The Political Economy of Civilization
Newtonian physics postulates that every action has an equal and opposite reaction. Similarly, it is a conservative argument that every economic benefit must exact a cost somewhere else. They view everything in the world as a trade-off, or as the current slang goes: TANSTAAFL (‘there ain’t no such thing as a free lunch’).
KeywordsTransportation Income Brittle Expense Ethical Ideal
Unable to display preview. Download preview PDF.
Sources and References
- Christopher Lasch, The Culture of Narcissism: American Life in an Age of Diminishing Expectations (New York, W. W. Norton, 1978). The Politics of Aristotle, ed. E. Barker.Google Scholar
- Mancur Olson, The Logic of Collective Action: Public Goods and the Theory of Groups (Cambridge, Mass: Harvard University Press, 1965).Google Scholar
- Thomas J. Peters and Robert H. Waterman, In Search of Excellence. Google Scholar
- Lee Iacocca with William Novak, Iacocca: An Autobiography (New York: Bantam Books, 1980).Google Scholar
- John T. Dunlop, Dispute Resolution (Dover, Mass.: Auburn House Publishing Co., 1984).Google Scholar
- Steven Kelman, What Price Incentives? Economists and the Environment (Dover, Mass.: Auburn House Publishing Co., 1981).Google Scholar
- Robert Bellah et al., Habits of the Heart.
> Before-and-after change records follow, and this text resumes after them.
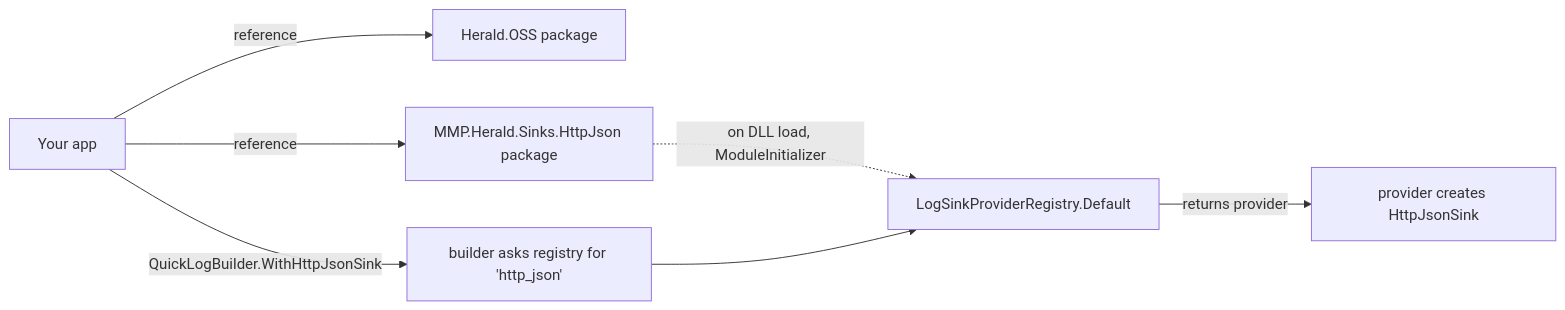
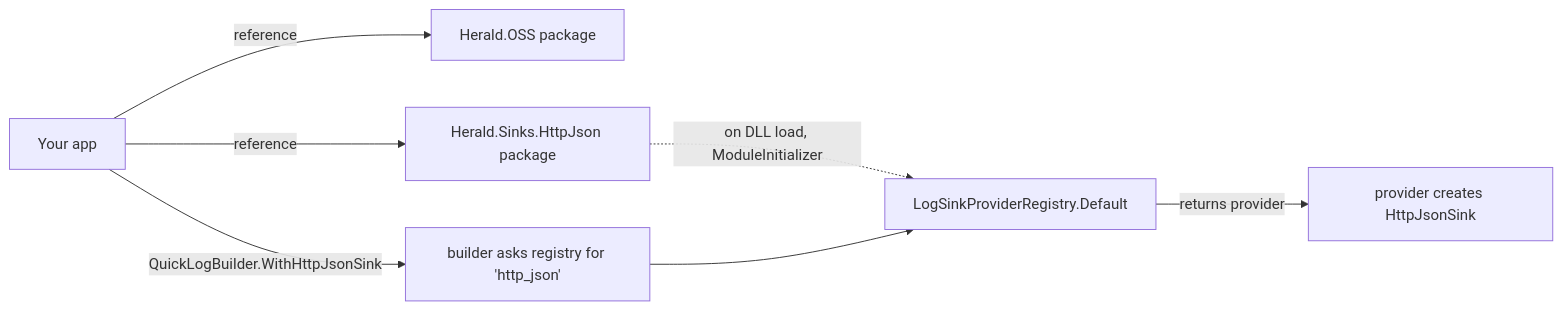
Before and after one commit to mmpworks/Herald.OSS: the diagram in docs/guides/building-sinks.md, drawn with Mermaid. The commit also changed other lines of this file and 85 other files, not shown here.

````diff
--- a/docs/guides/building-sinks.md
+++ b/docs/guides/building-sinks.md
@@ -55,9 +55,9 @@
 ```mermaid
 flowchart LR
     A[Your app] -->|reference| B[Herald.OSS package]
-    A -->|reference| C[MMP.Herald.Sinks.HttpJson package]
+    A -->|reference| C[Herald.Sinks.HttpJson package]
     C -.->|on DLL load, ModuleInitializer| D[LogSinkProviderRegistry.Default]
     A -->|QuickLogBuilder.WithHttpJsonSink| E[builder asks registry for 'http_json']
     E --> D
     D -->|returns provider| F[provider creates HttpJsonSink]
 ```
````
Google Scholar
- Nation’s Business, April 1968.Google Scholar
- Barry Schwartz, ‘Reinforcement-Induce Behavioral Stereotypy: How not to teach people to discover rules’, Journal of Experimental Psychology, vol. 111, No. 1, 1982.Google Scholar
- Thomas C. Schelling, Macromotives and Microbehavior (New York: W. W. Norton, 1978).Google Scholar
- Benjamin Barber, ‘A New Language for the Left: Translating the Conservative Discourse’, Harper’s Magazine, XX, November 1986.Google Scholar